In the security footage, which has been provided to police, two tattooed men are seen to approach the Wallsend mosque about 9.30pm on Monday. One man, with a large tattoo of a cross on his neck, kicks through the fence gate and hurls an object at the mosque’s front door. Then he runs and smashes a flying kick into the door. More objects are thrown at the building and one of the men is seen to shout what appears to be abuse.

Newcastle Muslim Association vice-president Diana Rah said seven worshippers were inside the mosque at the time and managed to lock the main entrance on the side of the building. The two men tried to kick through this entrance but were unsuccessful, she said. Ms Rah said a group of children left the mosque after an evening scripture class only minutes before the men arrived.

Newcastle police Chief Inspector Dean Olsen said the attack was being investigated. He called for anyone with information to come forward.

Ms Rah said incidents against the mosque had increased in the past three months. Garbage had been thrown across the mosque’s front lawn and the fence had been broken down on another occasion. In April, an envelope containing photographs of three slaughtered pigs was left at the mosque’s doorstep. The pigs had been half-buried on land where a new mosque was to be built.

Last month the word “Srebrenica” was sprayed in graffiti across a neighbour’s car parked outside the mosque. Srebrenica is the name of the town where 8000 Muslims were massacred in July 1995 during the Bosnian war. The association had also received abusive emails and threats.

Ms Rah said that in the past 20 years there had been only a handful of isolated incidents directed at the Wallsend mosque. But since the association had made plans to establish its mosque at Elermore Vale, the incidents had increased and were “starting to become a pattern”.

Ms Rah said the Newcastle Muslim Association had “a lot of faith in the wider Newcastle community” and knew the majority were not responsible for the “unacceptable” acts.

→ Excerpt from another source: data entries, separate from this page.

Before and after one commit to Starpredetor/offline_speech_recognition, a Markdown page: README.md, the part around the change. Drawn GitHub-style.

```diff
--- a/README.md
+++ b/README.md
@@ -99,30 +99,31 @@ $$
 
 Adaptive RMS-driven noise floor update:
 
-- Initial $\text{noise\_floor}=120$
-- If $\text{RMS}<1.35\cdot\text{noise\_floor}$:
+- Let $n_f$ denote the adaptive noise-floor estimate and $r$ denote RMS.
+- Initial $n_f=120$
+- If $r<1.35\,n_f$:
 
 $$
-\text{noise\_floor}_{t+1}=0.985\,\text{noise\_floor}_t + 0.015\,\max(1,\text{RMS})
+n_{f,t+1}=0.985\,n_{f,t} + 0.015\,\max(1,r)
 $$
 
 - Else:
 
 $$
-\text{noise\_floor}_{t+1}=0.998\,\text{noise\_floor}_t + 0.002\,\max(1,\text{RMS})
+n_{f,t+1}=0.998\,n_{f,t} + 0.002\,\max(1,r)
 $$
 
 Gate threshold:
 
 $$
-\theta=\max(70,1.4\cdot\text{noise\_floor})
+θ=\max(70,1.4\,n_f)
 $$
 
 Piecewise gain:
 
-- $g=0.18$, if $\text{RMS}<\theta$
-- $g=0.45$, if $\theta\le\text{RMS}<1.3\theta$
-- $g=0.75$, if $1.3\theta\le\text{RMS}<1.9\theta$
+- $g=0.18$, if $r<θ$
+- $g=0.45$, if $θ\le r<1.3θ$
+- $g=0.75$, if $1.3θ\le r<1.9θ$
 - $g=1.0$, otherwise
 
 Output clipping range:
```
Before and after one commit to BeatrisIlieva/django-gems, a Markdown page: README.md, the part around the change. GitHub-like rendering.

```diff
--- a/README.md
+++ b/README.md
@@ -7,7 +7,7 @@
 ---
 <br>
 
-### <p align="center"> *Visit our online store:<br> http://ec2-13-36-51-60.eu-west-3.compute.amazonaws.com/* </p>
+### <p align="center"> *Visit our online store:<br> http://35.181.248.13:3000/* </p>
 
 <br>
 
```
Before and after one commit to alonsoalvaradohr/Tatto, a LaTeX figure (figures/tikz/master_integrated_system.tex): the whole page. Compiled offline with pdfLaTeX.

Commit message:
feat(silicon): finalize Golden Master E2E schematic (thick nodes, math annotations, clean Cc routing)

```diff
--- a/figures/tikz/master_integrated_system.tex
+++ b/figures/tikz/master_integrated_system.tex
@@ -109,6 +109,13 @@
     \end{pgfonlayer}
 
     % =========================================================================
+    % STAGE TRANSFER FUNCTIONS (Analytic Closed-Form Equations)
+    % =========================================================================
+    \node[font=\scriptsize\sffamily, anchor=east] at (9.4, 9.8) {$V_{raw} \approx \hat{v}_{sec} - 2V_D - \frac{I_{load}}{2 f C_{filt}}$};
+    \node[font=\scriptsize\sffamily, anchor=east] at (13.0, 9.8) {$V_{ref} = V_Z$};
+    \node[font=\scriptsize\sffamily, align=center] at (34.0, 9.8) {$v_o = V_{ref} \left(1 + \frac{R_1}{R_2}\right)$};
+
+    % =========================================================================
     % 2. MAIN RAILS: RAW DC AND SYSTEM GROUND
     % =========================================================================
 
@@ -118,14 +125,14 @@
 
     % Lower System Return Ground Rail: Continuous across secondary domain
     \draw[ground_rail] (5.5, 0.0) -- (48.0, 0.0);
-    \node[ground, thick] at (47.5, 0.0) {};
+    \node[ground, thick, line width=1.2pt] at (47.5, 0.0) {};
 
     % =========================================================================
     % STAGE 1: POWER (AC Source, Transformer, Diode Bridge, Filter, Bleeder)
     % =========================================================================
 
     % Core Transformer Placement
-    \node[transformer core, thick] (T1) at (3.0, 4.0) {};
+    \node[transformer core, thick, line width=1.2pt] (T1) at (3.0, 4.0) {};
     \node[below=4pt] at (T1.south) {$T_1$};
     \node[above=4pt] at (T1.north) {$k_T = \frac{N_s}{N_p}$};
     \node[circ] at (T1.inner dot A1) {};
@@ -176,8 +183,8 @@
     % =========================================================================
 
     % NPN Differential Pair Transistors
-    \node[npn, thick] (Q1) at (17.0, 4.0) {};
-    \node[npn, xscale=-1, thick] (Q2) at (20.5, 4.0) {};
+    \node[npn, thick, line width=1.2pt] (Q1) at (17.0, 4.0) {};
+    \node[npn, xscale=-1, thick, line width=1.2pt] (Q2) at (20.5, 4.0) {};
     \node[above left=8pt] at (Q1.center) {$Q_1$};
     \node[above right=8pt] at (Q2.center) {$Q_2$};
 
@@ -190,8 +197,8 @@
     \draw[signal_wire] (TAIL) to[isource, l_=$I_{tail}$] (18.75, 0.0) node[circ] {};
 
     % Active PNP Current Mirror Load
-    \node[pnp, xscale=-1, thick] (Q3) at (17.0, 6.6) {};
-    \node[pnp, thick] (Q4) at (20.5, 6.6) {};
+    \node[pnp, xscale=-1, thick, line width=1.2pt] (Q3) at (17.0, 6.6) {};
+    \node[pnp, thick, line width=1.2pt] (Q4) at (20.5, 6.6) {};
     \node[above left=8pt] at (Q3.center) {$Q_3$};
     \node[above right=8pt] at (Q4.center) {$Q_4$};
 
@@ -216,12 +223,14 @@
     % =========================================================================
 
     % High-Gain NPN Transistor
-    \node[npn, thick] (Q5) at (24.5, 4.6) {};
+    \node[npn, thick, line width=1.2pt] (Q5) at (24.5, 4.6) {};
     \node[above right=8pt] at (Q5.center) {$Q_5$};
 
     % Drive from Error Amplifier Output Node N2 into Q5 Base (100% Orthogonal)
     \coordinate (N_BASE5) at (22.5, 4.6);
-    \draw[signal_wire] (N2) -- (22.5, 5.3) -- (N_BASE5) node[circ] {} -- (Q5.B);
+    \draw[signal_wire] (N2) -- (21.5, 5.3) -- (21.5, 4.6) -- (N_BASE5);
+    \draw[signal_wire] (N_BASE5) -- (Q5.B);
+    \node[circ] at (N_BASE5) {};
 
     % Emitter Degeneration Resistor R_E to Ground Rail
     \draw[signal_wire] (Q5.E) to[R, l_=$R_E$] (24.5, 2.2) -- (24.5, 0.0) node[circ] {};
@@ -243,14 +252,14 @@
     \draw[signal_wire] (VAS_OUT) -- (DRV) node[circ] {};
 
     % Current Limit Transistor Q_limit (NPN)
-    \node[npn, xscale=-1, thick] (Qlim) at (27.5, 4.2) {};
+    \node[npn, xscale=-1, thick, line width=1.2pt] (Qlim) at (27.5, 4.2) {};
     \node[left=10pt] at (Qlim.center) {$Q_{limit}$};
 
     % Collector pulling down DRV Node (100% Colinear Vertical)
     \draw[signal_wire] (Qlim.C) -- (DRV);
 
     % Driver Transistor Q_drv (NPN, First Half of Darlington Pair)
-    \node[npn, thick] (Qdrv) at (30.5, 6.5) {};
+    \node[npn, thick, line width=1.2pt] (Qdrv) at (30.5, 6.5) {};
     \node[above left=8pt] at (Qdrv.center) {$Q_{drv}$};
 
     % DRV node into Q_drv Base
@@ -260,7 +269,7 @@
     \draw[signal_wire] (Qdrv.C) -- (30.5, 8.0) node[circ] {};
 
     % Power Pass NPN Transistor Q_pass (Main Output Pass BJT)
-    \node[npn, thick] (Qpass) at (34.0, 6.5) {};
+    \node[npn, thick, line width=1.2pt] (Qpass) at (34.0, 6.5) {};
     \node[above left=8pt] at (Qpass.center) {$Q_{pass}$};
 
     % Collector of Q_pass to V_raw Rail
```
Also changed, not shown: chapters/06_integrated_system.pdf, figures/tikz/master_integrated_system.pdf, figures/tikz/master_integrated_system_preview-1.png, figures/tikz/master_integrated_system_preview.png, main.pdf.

The association had installed a high-tech security camera system.

Newcastle Herald, 5 January 2012

Update:  See “Violent Newcastle mosque attack condemned”,, January 2011